** Opening Supplied information block **

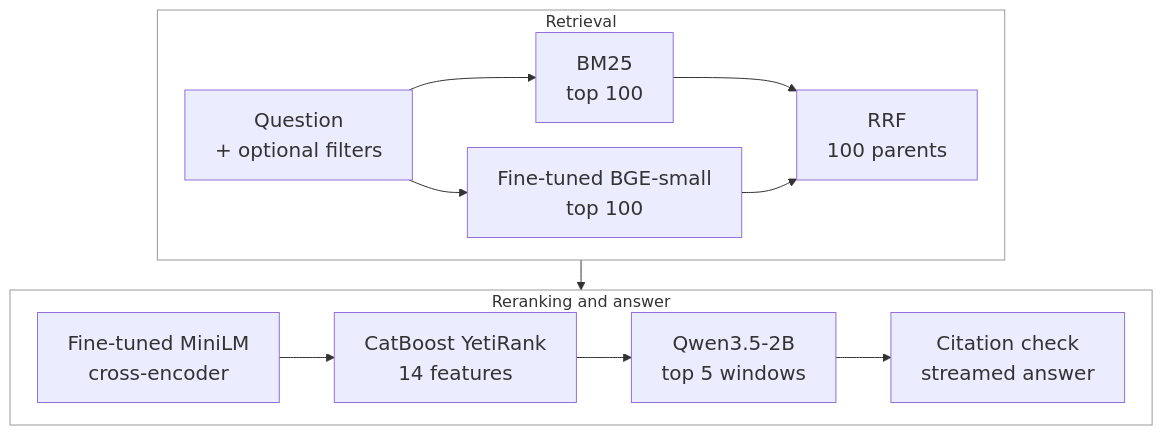
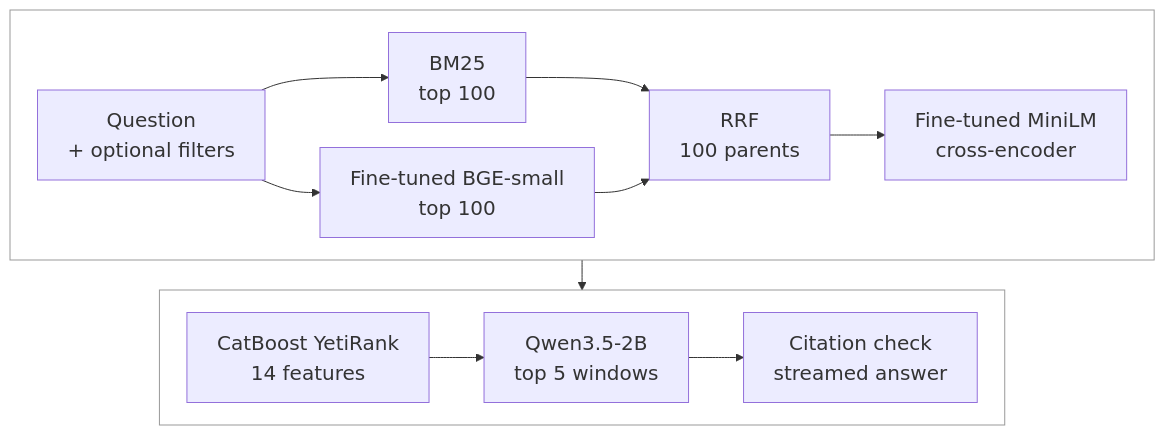
The diagram in README.md (flaretensor/ledgerlight), drawn with Mermaid before and after one commit.

Commit message:
style(readme): split the pipeline diagram into two frames

````diff
--- a/README.md
+++ b/README.md
@@ -11,29 +11,30 @@
 ```mermaid
 %%{init: {"flowchart": {"nodeSpacing": 25, "rankSpacing": 30, "wrappingWidth": 300}}}%%
 flowchart TB
     classDef default font-size:20px;
 
-    subgraph ROW1["Retrieval"]
+    subgraph ROW1[" "]
         direction LR
         Q["Question<br/>+ optional filters"]
         B["BM25<br/>top 100"]
         D["Fine-tuned BGE-small<br/>top 100"]
         R["RRF<br/>100 parents"]
+        C["Fine-tuned MiniLM<br/>cross-encoder"]
         Q --> B --> R
         Q --> D --> R
+        R --> C
     end
 
-    subgraph ROW2["Reranking and answer"]
+    subgraph ROW2[" "]
         direction LR
-        C["Fine-tuned MiniLM<br/>cross-encoder"]
         L["CatBoost YetiRank<br/>14 features"]
         G["Qwen3.5-2B<br/>top 5 windows"]
         V["Citation check<br/>streamed answer"]
-        C --> L --> G --> V
+        L --> G --> V
     end
 
     ROW1 --> ROW2
 
     style ROW1 fill:none,stroke:#999
     style ROW2 fill:none,stroke:#999
 ```
````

** Closing Supplied information block **

## What you should do
Write out each entry exactly; any pictures stay out of the copy.

## Answer space
The diagram in README.md (flaretensor/ledgerlight), drawn with Mermaid before and after one commit.

Commit message:
style(readme): split the pipeline diagram into two frames

````diff
--- a/README.md
+++ b/README.md
@@ -11,29 +11,30 @@
 ```mermaid
 %%{init: {"flowchart": {"nodeSpacing": 25, "rankSpacing": 30, "wrappingWidth": 300}}}%%
 flowchart TB
     classDef default font-size:20px;
 
-    subgraph ROW1["Retrieval"]
+    subgraph ROW1[" "]
         direction LR
         Q["Question<br/>+ optional filters"]
         B["BM25<br/>top 100"]
         D["Fine-tuned BGE-small<br/>top 100"]
         R["RRF<br/>100 parents"]
+        C["Fine-tuned MiniLM<br/>cross-encoder"]
         Q --> B --> R
         Q --> D --> R
+        R --> C
     end
 
-    subgraph ROW2["Reranking and answer"]
+    subgraph ROW2[" "]
         direction LR
-        C["Fine-tuned MiniLM<br/>cross-encoder"]
         L["CatBoost YetiRank<br/>14 features"]
         G["Qwen3.5-2B<br/>top 5 windows"]
         V["Citation check<br/>streamed answer"]
-        C --> L --> G --> V
+        L --> G --> V
     end
 
     ROW1 --> ROW2
 
     style ROW1 fill:none,stroke:#999
     style ROW2 fill:none,stroke:#999
 ```
````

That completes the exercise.